*What to do*
Below are the records; copy each line in them that holds the word "Assignment".

*Web document revisions*
-------------------------
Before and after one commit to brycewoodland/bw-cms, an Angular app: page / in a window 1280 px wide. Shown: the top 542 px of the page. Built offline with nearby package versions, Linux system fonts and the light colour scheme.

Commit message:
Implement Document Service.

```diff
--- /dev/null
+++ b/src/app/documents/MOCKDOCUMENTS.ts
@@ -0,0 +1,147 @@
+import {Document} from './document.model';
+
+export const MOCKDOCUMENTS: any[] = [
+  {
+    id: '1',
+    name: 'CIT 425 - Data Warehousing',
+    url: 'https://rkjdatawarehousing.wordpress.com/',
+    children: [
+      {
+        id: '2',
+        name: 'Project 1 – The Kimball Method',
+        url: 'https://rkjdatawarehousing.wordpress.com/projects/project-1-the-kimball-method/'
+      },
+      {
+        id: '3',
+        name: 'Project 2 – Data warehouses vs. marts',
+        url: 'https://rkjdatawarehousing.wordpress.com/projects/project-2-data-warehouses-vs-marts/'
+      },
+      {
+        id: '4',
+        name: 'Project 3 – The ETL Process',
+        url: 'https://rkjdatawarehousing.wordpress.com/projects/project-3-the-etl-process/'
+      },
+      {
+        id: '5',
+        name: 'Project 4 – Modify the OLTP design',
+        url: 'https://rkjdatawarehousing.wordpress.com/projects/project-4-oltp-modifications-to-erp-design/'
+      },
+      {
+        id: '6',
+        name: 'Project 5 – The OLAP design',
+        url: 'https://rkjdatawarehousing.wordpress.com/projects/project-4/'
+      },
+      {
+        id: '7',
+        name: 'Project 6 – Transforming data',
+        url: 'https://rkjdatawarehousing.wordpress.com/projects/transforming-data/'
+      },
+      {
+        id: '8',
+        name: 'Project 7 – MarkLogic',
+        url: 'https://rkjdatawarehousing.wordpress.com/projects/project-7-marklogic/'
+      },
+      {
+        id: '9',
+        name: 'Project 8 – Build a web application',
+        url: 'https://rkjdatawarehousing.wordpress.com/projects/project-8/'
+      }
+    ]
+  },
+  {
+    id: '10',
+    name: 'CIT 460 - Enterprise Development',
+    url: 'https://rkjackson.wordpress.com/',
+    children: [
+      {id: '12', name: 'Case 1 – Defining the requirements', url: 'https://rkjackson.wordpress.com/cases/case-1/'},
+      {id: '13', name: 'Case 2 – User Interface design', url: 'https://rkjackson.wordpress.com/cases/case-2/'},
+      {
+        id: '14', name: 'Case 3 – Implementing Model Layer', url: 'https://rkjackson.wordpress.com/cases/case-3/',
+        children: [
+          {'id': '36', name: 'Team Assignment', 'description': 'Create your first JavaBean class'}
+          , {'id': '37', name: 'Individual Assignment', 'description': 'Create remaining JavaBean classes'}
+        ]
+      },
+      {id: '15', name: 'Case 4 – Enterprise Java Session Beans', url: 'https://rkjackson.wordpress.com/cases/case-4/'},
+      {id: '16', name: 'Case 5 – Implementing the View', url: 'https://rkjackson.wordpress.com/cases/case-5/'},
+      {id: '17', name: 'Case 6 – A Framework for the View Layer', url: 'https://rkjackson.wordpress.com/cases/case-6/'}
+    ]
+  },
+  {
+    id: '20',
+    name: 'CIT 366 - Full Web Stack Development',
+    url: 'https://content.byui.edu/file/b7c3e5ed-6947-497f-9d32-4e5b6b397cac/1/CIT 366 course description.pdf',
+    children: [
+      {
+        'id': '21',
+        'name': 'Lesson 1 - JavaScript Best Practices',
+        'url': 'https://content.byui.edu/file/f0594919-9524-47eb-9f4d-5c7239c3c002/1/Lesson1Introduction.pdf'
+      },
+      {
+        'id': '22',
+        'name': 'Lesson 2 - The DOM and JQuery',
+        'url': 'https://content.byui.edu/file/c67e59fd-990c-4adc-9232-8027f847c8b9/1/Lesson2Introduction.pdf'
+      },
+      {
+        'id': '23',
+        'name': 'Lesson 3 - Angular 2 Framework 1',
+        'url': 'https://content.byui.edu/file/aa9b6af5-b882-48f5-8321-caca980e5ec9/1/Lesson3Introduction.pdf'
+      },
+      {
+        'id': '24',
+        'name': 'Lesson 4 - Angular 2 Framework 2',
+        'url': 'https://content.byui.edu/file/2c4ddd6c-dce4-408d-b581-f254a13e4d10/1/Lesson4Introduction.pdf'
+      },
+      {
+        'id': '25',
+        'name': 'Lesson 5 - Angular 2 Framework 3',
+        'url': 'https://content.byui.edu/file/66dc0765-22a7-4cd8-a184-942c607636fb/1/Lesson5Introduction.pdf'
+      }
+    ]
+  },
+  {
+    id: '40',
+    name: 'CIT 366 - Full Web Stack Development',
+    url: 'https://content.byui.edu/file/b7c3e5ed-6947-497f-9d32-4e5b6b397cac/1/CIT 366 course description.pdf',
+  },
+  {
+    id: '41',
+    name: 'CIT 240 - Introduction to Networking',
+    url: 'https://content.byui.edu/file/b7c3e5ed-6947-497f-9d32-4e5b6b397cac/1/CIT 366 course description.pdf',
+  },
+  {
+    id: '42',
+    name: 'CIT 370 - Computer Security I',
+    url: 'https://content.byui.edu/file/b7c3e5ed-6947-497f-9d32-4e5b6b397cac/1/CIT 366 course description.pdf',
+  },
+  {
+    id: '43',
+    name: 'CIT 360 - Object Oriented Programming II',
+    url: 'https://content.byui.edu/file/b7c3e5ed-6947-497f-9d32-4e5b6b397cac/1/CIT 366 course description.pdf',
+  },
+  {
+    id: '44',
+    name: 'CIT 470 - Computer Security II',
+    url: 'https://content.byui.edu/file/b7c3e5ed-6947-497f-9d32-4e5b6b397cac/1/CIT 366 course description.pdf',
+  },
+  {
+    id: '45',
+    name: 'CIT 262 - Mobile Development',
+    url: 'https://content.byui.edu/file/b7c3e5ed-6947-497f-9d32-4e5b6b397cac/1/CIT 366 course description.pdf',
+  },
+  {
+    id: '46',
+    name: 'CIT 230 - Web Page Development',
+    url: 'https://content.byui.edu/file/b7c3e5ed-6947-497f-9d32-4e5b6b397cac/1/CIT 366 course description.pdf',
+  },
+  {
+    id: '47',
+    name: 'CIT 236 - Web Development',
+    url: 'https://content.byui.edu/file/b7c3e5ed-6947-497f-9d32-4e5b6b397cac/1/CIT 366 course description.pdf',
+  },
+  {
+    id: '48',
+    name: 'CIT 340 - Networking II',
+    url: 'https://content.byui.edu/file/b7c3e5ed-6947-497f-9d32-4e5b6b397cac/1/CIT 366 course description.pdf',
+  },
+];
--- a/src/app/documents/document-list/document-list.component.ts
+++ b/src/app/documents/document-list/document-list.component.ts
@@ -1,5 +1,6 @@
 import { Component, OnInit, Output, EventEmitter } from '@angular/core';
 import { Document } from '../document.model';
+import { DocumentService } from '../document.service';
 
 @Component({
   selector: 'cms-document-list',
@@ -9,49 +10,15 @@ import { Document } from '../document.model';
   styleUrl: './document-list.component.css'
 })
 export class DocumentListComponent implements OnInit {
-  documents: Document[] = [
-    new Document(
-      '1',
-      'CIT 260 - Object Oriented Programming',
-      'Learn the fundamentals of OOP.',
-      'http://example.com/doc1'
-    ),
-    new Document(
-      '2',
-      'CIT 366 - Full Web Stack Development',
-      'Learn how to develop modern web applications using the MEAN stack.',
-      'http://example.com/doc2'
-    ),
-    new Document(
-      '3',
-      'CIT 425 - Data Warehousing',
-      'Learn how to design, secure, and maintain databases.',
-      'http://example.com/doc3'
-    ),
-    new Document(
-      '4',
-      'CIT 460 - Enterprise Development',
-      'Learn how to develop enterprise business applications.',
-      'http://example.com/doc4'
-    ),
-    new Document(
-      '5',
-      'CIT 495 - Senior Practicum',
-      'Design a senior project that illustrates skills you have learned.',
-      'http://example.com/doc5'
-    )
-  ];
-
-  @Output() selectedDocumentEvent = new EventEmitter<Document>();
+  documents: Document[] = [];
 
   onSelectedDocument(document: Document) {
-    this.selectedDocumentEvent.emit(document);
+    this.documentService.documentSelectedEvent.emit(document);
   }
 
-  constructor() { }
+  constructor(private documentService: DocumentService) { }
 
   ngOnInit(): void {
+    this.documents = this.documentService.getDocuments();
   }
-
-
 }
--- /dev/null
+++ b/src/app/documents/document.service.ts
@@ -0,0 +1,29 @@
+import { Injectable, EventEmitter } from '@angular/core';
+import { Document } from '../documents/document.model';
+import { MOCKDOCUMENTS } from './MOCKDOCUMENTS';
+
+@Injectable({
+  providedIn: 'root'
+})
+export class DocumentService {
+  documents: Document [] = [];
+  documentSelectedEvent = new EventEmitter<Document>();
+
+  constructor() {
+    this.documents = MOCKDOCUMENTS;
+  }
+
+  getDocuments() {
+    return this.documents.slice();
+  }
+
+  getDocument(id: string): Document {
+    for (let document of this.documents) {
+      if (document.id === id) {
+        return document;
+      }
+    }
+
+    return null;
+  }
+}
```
-------------------------
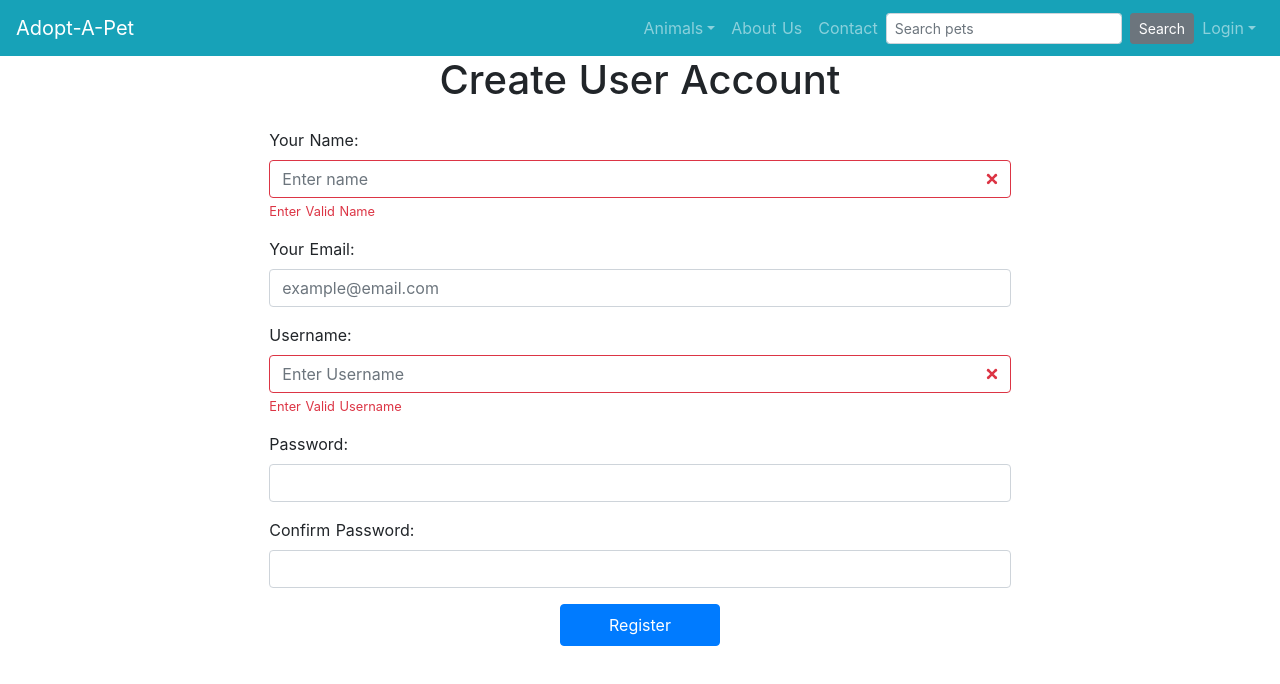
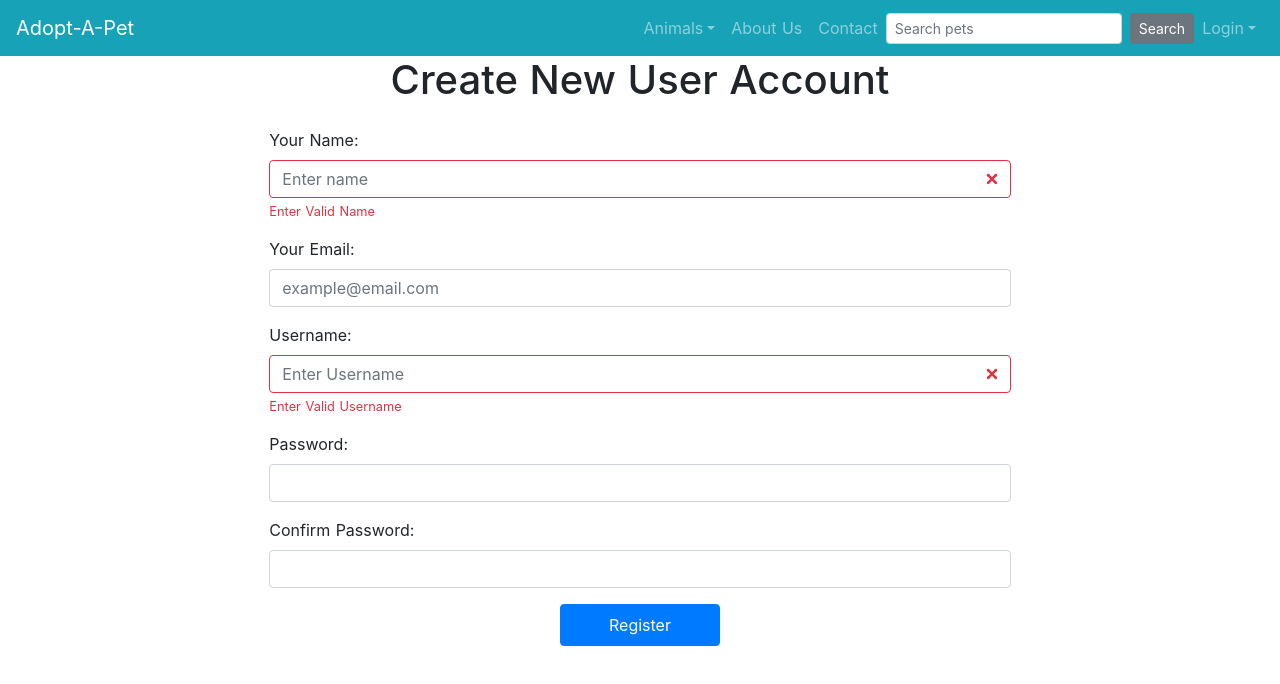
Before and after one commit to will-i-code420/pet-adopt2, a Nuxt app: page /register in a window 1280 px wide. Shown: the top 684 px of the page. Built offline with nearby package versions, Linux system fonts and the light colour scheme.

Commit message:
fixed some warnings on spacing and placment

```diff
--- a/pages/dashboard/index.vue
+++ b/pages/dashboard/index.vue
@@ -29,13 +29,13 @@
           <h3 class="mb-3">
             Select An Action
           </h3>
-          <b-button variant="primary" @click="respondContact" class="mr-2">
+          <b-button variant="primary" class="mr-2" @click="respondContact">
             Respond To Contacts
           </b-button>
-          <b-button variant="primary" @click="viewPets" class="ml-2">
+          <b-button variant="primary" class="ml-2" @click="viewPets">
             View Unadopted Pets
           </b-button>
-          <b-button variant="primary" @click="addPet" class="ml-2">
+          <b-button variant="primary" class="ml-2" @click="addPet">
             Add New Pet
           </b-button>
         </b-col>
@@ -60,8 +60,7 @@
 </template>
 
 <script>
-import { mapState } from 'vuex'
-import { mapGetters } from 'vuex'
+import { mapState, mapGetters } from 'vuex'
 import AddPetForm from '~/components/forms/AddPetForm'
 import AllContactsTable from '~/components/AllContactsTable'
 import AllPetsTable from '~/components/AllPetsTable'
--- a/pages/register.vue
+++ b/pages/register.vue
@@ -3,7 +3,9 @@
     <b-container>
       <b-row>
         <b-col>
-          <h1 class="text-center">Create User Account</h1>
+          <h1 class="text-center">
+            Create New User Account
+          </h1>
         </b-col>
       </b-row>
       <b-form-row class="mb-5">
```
-------------------------
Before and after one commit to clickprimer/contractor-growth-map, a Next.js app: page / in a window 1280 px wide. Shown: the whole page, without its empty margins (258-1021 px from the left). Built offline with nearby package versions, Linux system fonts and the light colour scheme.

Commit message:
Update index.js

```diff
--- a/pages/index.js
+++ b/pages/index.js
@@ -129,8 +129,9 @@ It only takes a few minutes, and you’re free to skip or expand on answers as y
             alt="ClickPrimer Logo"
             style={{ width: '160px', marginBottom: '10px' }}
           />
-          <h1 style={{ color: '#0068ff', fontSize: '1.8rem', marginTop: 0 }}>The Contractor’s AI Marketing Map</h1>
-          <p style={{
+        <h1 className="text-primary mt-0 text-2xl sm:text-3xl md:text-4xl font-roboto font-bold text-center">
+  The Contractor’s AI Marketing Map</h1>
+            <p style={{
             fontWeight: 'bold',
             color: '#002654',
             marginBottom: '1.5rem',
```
-------------------------
*Response to this exercise*
+          {'id': '36', name: 'Team Assignment', 'description': 'Create your first JavaBean class'}
+          , {'id': '37', name: 'Individual Assignment', 'description': 'Create remaining JavaBean classes'}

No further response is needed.